One way to substantiate co-creation is to enter into a partnership, as a form of collaboration between partners from various sectors (the government, NGOs, the business community, knowledge institutes). Each partner contributes “its” resources (funding, expertise, facilities, network or manpower). The partners share risks, responsibilities, and successes. (Ministry of Foreign Affairs - Development Cooperation, 2007).
Ingredients for successful partnerships have previously been explored by, e.g., Weemaes & Bruneel, within the framework of the Interreg SHINE project (Weemaes & Bruneel, 2017). Their study has generated several success factors for partnerships, which also correlate with certain mechanisms from the Ehlen wheel: complementarity, diversity, common goals, open communication, transparency.
The networking event with international peers has shown successful, sustainable partnerships to be a key factor for success in co-creation projects. Good partnerships are based on several essential conditions:

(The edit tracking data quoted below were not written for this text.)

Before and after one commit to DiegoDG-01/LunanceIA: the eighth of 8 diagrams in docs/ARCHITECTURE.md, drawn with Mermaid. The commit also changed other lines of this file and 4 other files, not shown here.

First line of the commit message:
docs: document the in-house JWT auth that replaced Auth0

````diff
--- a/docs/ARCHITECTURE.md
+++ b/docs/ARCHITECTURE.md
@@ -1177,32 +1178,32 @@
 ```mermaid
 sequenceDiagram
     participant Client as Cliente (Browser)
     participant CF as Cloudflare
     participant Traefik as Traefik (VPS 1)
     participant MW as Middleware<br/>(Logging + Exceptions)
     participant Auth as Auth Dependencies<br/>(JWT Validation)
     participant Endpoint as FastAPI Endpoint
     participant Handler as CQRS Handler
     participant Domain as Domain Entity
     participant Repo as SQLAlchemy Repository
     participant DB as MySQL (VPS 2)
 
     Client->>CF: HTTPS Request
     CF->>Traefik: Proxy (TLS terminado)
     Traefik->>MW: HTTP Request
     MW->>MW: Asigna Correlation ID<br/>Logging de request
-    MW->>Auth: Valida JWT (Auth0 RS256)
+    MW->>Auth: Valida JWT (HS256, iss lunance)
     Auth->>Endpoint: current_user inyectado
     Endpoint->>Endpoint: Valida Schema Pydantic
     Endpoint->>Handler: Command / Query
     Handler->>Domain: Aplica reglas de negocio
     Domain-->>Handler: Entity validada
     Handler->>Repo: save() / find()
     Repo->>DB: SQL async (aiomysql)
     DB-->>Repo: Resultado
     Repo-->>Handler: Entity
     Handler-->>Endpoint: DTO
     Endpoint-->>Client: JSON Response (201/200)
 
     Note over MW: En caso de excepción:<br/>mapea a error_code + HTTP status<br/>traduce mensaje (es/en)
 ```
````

Complementarity and commitment
Collectively, partners can achieve more than individually: they perceive mutual dependence (funding, expertise, facilities, network or manpower). Acknowledging the complementarity of partners, adopting an interdepartmental approach. Viewing co-creation as a way to address issues from a chain-wide, interdisciplinary perspective. Commitment (engagement) among all the parties, considering ways to capitalise on opportunities. Commitment can differ widely in terms of time, duration, and nature. Clearly expressing and collectively acknowledging the requested engagement.
Common goal and added value for each partner
Pursuing a common goal, entertaining a vision comprising added value for each partner, are preconditions for considering a feasible project proposal. However, certain aspects of such a proposal may be elaborated by an individual partner, based on the common ground. Working towards setting down the vision in a structure, a recognised partnership on paper (a charter or gentlemen’s agreement, rather than a formal contract right away), and acting on that basis; ensuring that each partner will benefit from the collaboration.
Open communication and transparency as a basis for trust
Consciously building up trust between partners through open communication and transparency. Adopting a bottom-up approach, getting to know one another’s working methods with reference to concrete projects. Feeling it click.
Allowing partners to express what they believe in, what they expect to gain from the collaboration, how they will go about it to achieve this goal. Actively listening to understand what other parties mean. Tabling specific needs of the stakeholders in order to develop, feed, and elaborate a meaningful and innovative project. > Allowing information to be shared and the partner relationship to work.
TIPS & TRICKS
USEFUL TIPS ON BUILDING A SUSTAINABLE PARTNERSHIP:
MODEL EDMONSON & HARVEY
Model Edmonson en Harvey
Edmondson and Harvey (2018) have studied cross-border innovation teams. They have presented a model featuring several factors to be taken into account when working in multi-disciplinary teams focused on innovation (Edmondson & Harvey, 2017).
GUIDE TO ENHANCING
COLLABORATION UNIVERSITY HELSINKI
GOOD PRACTICES TO ILLUSTRATIE SUCCESSFUL PARTNERSHIPS
Model Edmonson en Harvey
Edmonson en Harvey (2018) bestudeerden grensoverschrijdende teams voor innovatie. Ze presenteren een model met een aantal factoren waarmee je rekening moet houden bij het werken in multidisciplinaire teams die gericht zijn op innovatie (Edmondson & Harvey, 2017).
Community-driven APPROACH PXL-Digital
Challenge Week Thomas More
Multicam LUCA School of Arts
MC3 ANTWERP MARITIME ACADEMY
SocorE ANTWERP MARITIME ACADEMY